**What is required:**
Within the entries below, every line containing "includes" is to be copied.

Recorded data:
☆ ☆ ☆ ☆
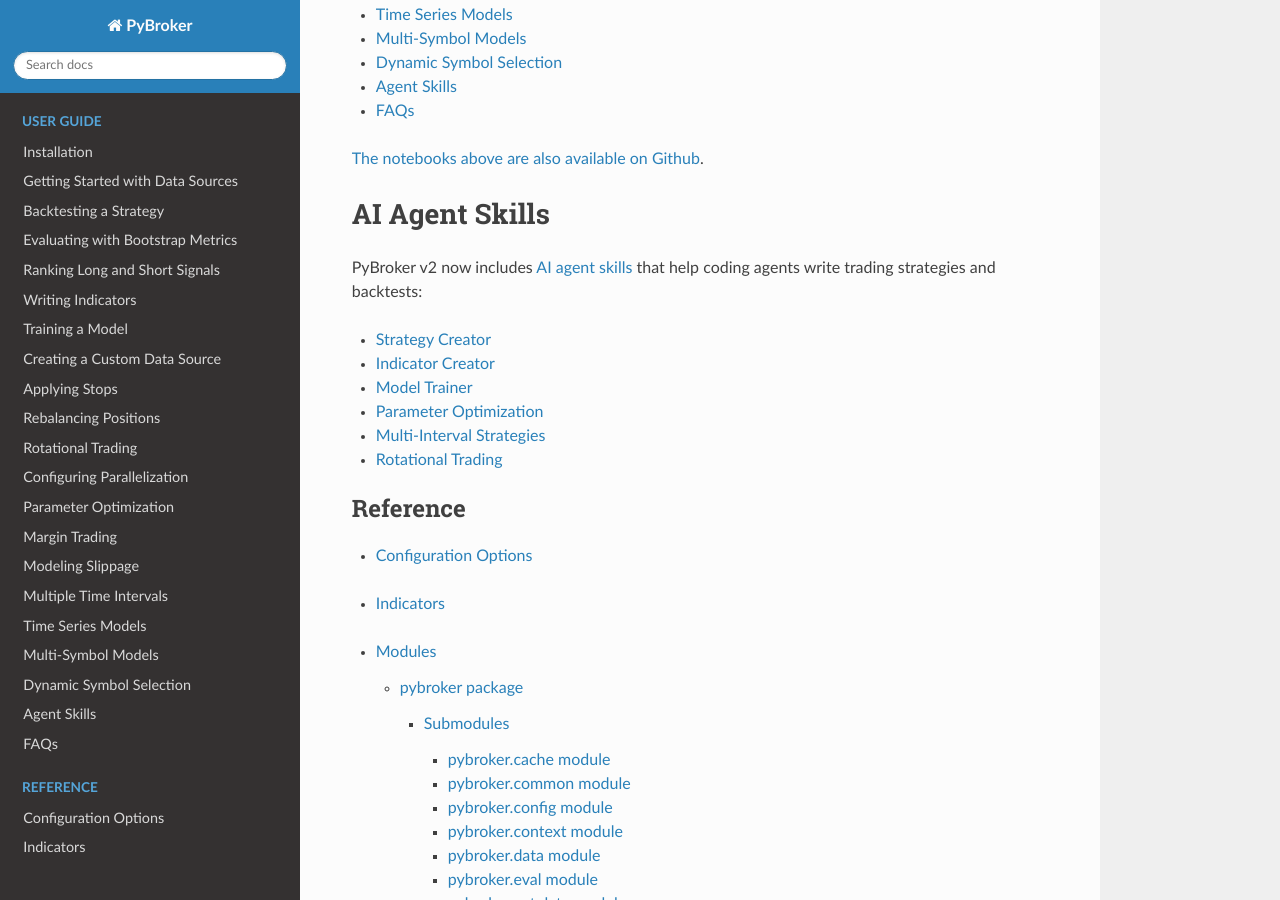
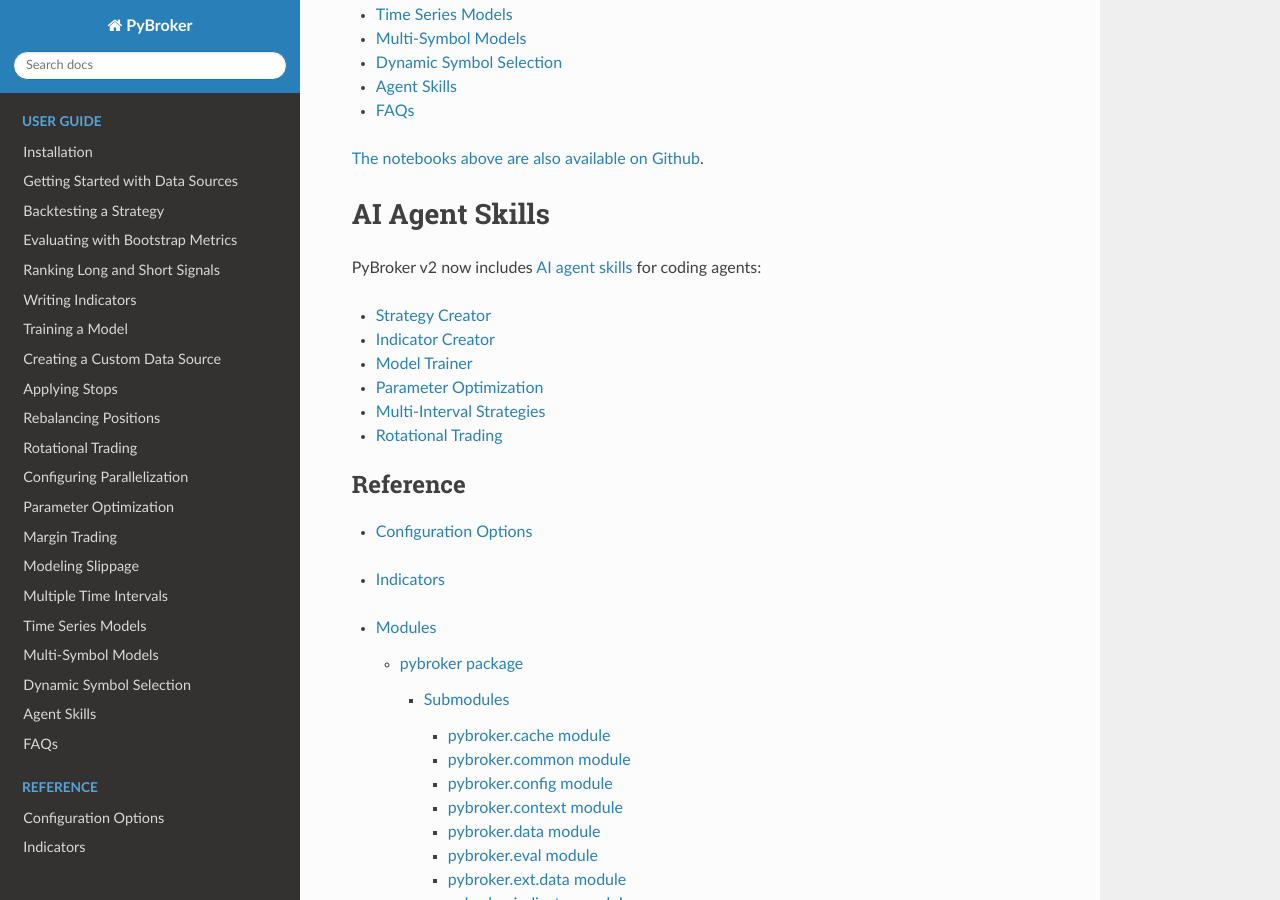
Before and after one commit to edtechre/pybroker, a Sphinx documentation site: the page built from docs/source/index.rst, in a window 1280 px wide and 900 px high, scrolled down 2723 px. Built offline with Sphinx 7.4.7 and the Read the Docs theme 3.1.0, drawn with Linux system fonts in a browser that asks for light colours.

Commit message:
Update AI agent skills section

```diff
--- a/docs/source/index.rst
+++ b/docs/source/index.rst
@@ -175,8 +175,8 @@
 AI Agent Skills
 ===============
 
-PyBroker v2 now includes :doc:`AI agent skills <agent-skills>` that help
-coding agents write trading strategies and backtests:
+PyBroker v2 now includes :doc:`AI agent skills <agent-skills>` for coding
+agents:
 
 * :ref:`Strategy Creator <skill-pybroker-strategy-creator>`
 * :ref:`Indicator Creator <skill-pybroker-indicator-creator>`
```
Also changed, not shown: README.md (+1 -1 lines), 1 other file.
☆ ☆ ☆ ☆
**Expected output:**
-PyBroker v2 now includes :doc:`AI agent skills <agent-skills>` that help
+PyBroker v2 now includes :doc:`AI agent skills <agent-skills>` for coding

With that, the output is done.